Jimmy Kimmel on Tuesday revealed the cover star of People's sexiest man alive competition. But first, there was a guessing game. The sexiest man came into the studio fully masked and disguised in a yellow hazmat suit, while audience members asked questions to figure out who he was.
"Do you work in film?" "Are you an Avenger in movies?" "Are you married?" "Have you ever been in a romantic relationship with Taylor Swift?"
Finally, a "yes" came when an audience member asked if he had over 5 million Instagram followers. She then guessed Channing Tatum, which was incorrect. After confirming that the sexiest man did not play Aquaman (ruling out Jason Mamoa), does not have children, and isn't known for being funny, an audience member guessed "Michael B. Jordan." That was correct.
Jordan has received the honor this year, passed on from 2019's winner, John Legend.
After the commercial break, Jordan emerged out of the hazmat suit and in his regular clothes, dressed up for the occasion. Asked if he feels more pressure now that he is the sexiest man, Jordan said, "Just a little bit, but it's a cool title to have." He said that he found out in the car with a family friend, when his publicist and manager gave him a call. Immediately his friend ragged on him, because being the "sexiest man" is cool for anyone who doesn't know you, explained Jordan, but for anyone who does — it's something to have a laugh about.
The actor, who says he had continued to work throughout lockdown, is currently preparing for the movie Journal for Jordan, which Denzel Washington is directing.
Michael J. Fox says the world premiere of Back to the Future was memorable for a few reasons, one being that Princess Diana sat next to him — but he called it a "nightmare." The beloved actor dropped by The Tonight Show on Wednesday to mostly talk with Jimmy Fallon about his new book: No Time Like the Future: An Optimist Considers Mortality.
Fallon said he wanted to get to the bottom of a few rumors about Fox's past, which is when he asked if it was true Princess Diana sat next to him at the Back to the Future premiere in London.
Fox confirmed the story was true.
"She was sitting next to me, and the lights go down and I realize I am one fake yawn and arm-stretch away from being on a date," Fox joked. "But then what happened, the movie started and I had to go pee. So, I am sitting there in agony. I can't say anything to her, and I can't turn my back on her. So the rest of the night was a nightmare, a pee-floating nightmare."
Asked if she enjoyed the film, Fox recalled, "She seemed to laugh a couple of times — she wasn't booing it."
CNN's Jake Tapper stopped by A Late Show with Stephen Colbert, speaking about the White House transition and COVID-19.
Tapper had just spoken with Dr. Fauci, and Colbert asked him if the current problems with the transition to the new president-elect meant that Americans were "less safe."

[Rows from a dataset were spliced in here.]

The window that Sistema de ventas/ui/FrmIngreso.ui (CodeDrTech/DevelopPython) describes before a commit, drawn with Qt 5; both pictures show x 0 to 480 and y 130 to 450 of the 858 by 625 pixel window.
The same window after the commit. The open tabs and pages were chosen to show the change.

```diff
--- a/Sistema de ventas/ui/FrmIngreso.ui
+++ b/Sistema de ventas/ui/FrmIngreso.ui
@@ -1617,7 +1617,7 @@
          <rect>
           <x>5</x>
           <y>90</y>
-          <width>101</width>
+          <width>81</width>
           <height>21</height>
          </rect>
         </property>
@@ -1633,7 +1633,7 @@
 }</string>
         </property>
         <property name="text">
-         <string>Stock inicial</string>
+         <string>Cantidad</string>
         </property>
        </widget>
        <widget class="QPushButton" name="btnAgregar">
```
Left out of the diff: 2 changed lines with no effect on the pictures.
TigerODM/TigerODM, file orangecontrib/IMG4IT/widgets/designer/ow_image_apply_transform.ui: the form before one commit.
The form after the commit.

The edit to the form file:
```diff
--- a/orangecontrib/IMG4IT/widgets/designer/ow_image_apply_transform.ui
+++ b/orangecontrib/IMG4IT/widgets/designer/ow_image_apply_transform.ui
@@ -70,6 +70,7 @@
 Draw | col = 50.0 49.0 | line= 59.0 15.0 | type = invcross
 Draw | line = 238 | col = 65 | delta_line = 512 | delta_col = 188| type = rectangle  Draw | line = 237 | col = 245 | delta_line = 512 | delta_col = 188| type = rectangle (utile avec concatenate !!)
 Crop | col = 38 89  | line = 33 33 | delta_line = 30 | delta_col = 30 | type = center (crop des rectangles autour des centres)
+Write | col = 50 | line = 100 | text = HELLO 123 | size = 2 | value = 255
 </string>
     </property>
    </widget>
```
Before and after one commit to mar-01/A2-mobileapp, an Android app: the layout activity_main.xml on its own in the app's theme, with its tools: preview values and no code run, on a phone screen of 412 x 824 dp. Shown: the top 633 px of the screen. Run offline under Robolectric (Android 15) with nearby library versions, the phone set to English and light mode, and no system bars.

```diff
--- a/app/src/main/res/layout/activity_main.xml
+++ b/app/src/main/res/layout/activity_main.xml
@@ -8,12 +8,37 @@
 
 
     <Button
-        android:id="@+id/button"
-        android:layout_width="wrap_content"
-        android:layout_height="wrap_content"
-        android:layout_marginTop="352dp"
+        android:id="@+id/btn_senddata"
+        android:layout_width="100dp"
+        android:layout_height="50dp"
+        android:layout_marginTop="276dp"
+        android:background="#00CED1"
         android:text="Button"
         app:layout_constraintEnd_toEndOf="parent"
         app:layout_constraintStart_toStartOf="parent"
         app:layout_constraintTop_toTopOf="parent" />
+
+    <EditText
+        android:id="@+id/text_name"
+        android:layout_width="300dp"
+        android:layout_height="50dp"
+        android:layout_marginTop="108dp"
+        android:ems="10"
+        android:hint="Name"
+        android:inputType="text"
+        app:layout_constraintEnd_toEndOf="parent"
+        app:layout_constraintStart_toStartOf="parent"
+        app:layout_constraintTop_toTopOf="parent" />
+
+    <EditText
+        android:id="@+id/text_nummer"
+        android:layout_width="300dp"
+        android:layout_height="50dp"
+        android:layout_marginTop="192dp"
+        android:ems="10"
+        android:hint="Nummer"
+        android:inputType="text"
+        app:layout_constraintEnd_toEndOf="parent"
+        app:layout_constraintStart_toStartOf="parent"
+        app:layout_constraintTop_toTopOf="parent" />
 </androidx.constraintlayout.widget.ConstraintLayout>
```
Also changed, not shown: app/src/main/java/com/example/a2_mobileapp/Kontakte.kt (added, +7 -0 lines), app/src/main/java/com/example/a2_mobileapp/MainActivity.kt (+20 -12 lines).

"Of course," Tapper said. It is hard to come up with a sense of dismay that I feel covering this just because it's just the transfer of power. We go through this every 4-8 years, and this Kabuki, this pretense that everybody should be coddling Donald Trump's feelings like he's a 5-year-old whose pet turtle just died, and we should all just worry about him, and not have people preparing to take over, I just don't even know what to say."
Colbert remembered when he spoke to Tapper in 2018, when the news anchor told him he just "wanted facts to be respected again in this country." Tapper said it's "even worse today than it was in 2018."
Colbert stressed, though, that this could come from "the top" and if the president accepted facts, that could flow down to the rest of Americans.
Tapper agreed, "Theoretically, that's the hope for those of us who are in the fact-loving business."